At first glance the subject matter coupled with Matsumoto’s enthralling yet gloomy artwork gives the impression of a near-generic Japanese horror story, but in truth it’s surprisingly closer to a gently paced, psychological mystery. Up until the final pages the reader is left guessing as to whether they are enjoying a supernatural tale or a study of delusion and imagination. Scattered throughout the book are possible clues and red herrings, from the schoolyard rumours of teacher suicides to flight path roars of the passing airliners that rhythmically interrupt the flow of the panels. Are any of these significant? Again Matsumoto refuses to answer his readers, instead leaving them with a desire to flip back and re-scan previous pages in an attempt to piece their own interpretation together.

Certainly one reading it is easy to come away from with is that it is a study of Yuki’s possible autism.  The way he is ostracised from his classmates is both skilfully depicted and moving, and watching newcomer Makoto’s attempts to befriend him whilst also fit in with the other students is heartbreakingly familiar to anyone that’s struggled to communicate with a severely autistic child. Throughout the story Makoto seems torn between wanting to believe his new friend and trying to convince him to accept reality, while Yuki himself remains convinced of what he sees and hears despite wanting to embrace this new human contact. Perhaps this conflict is manifesting itself in the emerging struggle between rival spirits that Yuki perceives and obsesses over  – but again Matsumoto refuses to spell it out, leaving a number of interpretations open.

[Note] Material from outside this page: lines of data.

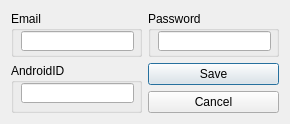
Qt form settings.ui (a1ien/Google_play_client) before a commit.
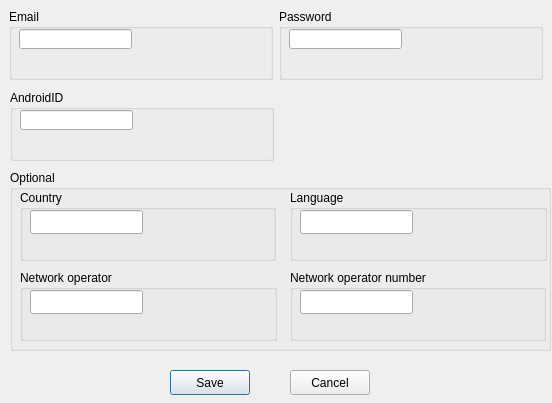
The same form after that commit.

Commit message: Settings and corresponding mssg are changed

```diff
--- a/settings.ui
+++ b/settings.ui
@@ -6,16 +6,22 @@
    <rect>
     <x>0</x>
     <y>0</y>
-    <width>290</width>
-    <height>124</height>
+    <width>552</width>
+    <height>403</height>
    </rect>
   </property>
   <property name="windowTitle">
    <string>Settings</string>
   </property>
-  <layout class="QGridLayout" name="gridLayout">
-   <item row="0" column="0">
     <widget class="QGroupBox" name="groupBox">
+   <property name="geometry">
+    <rect>
+     <x>9</x>
+     <y>9</y>
+     <width>264</width>
+     <height>71</height>
+    </rect>
+   </property>
      <property name="title">
       <string>Email</string>
      </property>
@@ -30,9 +36,15 @@
       </property>
      </widget>
     </widget>
-   </item>
-   <item row="0" column="1">
     <widget class="QGroupBox" name="groupBox_2">
+   <property name="geometry">
+    <rect>
+     <x>279</x>
+     <y>9</y>
+     <width>264</width>
+     <height>71</height>
+    </rect>
+   </property>
      <property name="title">
       <string>Password</string>
      </property>
@@ -53,39 +65,160 @@
       </property>
      </widget>
     </widget>
-   </item>
-   <item row="1" column="0" rowspan="2">
-    <widget class="QGroupBox" name="groupBox_3">
-     <property name="title">
-      <string>AndroidID</string>
-     </property>
-     <widget class="QLineEdit" name="androidid">
-      <property name="geometry">
-       <rect>
-        <x>10</x>
-        <y>20</y>
-        <width>113</width>
-        <height>20</height>
-       </rect>
-      </property>
-     </widget>
-    </widget>
-   </item>
-   <item row="1" column="1">
     <widget class="QPushButton" name="Save">
+   <property name="geometry">
+    <rect>
+     <x>170</x>
+     <y>370</y>
+     <width>80</width>
+     <height>25</height>
+    </rect>
+   </property>
      <property name="text">
       <string>Save</string>
      </property>
     </widget>
-   </item>
-   <item row="2" column="1">
     <widget class="QPushButton" name="Cancel">
+   <property name="geometry">
+    <rect>
+     <x>290</x>
+     <y>370</y>
+     <width>80</width>
+     <height>25</height>
+    </rect>
+   </property>
      <property name="text">
       <string>Cancel</string>
      </property>
     </widget>
-   </item>
-  </layout>
+  <widget class="QGroupBox" name="groupBox_3">
+   <property name="geometry">
+    <rect>
+     <x>10</x>
+     <y>90</y>
+     <width>264</width>
+     <height>71</height>
+    </rect>
+   </property>
+   <property name="title">
+    <string>AndroidID</string>
+   </property>
+   <widget class="QLineEdit" name="androidid">
+    <property name="geometry">
+     <rect>
+      <x>10</x>
+      <y>20</y>
+      <width>113</width>
+      <height>20</height>
+     </rect>
+    </property>
+   </widget>
+  </widget>
+  <widget class="QGroupBox" name="groupBox_4">
+   <property name="geometry">
+    <rect>
+     <x>10</x>
+     <y>170</y>
+     <width>541</width>
+     <height>181</height>
+    </rect>
+   </property>
+   <property name="title">
+    <string>Optional</string>
+   </property>
+   <widget class="QGroupBox" name="groupBox_6">
+    <property name="geometry">
+     <rect>
+      <x>10</x>
+      <y>20</y>
+      <width>256</width>
+      <height>71</height>
+     </rect>
+    </property>
+    <property name="title">
+     <string>Country</string>
+    </property>
+    <widget class="QLineEdit" name="country">
+     <property name="geometry">
+      <rect>
+       <x>10</x>
+       <y>20</y>
+       <width>113</width>
+       <height>24</height>
+      </rect>
+     </property>
+    </widget>
+   </widget>
+   <widget class="QGroupBox" name="groupBox_7">
+    <property name="geometry">
+     <rect>
+      <x>10</x>
+      <y>100</y>
+      <width>257</width>
+      <height>71</height>
+     </rect>
+    </property>
+    <property name="title">
+     <string>Network operator</string>
+    </property>
+    <widget class="QLineEdit" name="operatorSym">
+     <property name="geometry">
+      <rect>
+       <x>10</x>
+       <y>20</y>
+       <width>113</width>
+       <height>24</height>
+      </rect>
+     </property>
+    </widget>
+   </widget>
+   <widget class="QGroupBox" name="groupBox_8">
+    <property name="geometry">
+     <rect>
+      <x>280</x>
+      <y>100</y>
+      <width>256</width>
+      <height>71</height>
+     </rect>
+    </property>
+    <property name="title">
+     <string>Network operator number</string>
+    </property>
+    <widget class="QLineEdit" name="operatorNum">
+     <property name="geometry">
+      <rect>
+       <x>10</x>
+       <y>20</y>
+       <width>113</width>
+       <height>24</height>
+      </rect>
+     </property>
+    </widget>
+   </widget>
+   <widget class="QGroupBox" name="groupBox_5">
+    <property name="geometry">
+     <rect>
+      <x>280</x>
+      <y>20</y>
+      <width>257</width>
+      <height>71</height>
+     </rect>
+    </property>
+    <property name="title">
+     <string>Language</string>
+    </property>
+    <widget class="QLineEdit" name="language">
+     <property name="geometry">
+      <rect>
+       <x>10</x>
+       <y>20</y>
+       <width>113</width>
+       <height>24</height>
+      </rect>
+     </property>
+    </widget>
+   </widget>
+  </widget>
  </widget>
  <resources/>
  <connections/>
```
Lines whose indentation alone changed are shown as unchanged. The commit also changes 3 other files.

With this in mind, it’s also easy to view GoGo Monster as an examination of one of manga’s most prevalent and played out archetypes – the ‘supernaturally sensitive child’. Even if this isn’t Matsumoto’s expressed intention it’s a chilling and fascinating look at what has become a generic staple of Japanese literature, film and manga since centuries old yokai folk stories.

While western comics and graphic novels largely split the work of artist and writer between at least two individuals, the tradition continues in Japan of the mangaka creator taking both roles. Too often the failings of this way of working become apparent in either lack-lustre artwork or – more usually – in generic plotlines, but when both excel it hammers home to talent of the creator. GoGo Monster fortunately falls into this exclusive latter bracket, with Matsumoto’s artwork being a joy to pour over, each panel conveying the childish humanity of his protagonists, the sparse intimidation of school corridors and awkward chaos of the playground. At times it takes on a hallucinatory edge, from subtle images hidden within other to full-on trips of the imagination. Coupled with the fantastic quality of Viz’s print of the English translation – I weighty hardback in a handsome slipcase – it’s a perfect example of manga as a mature, desirable art form, and a perfect introduction to one if it’s most important and talented creators.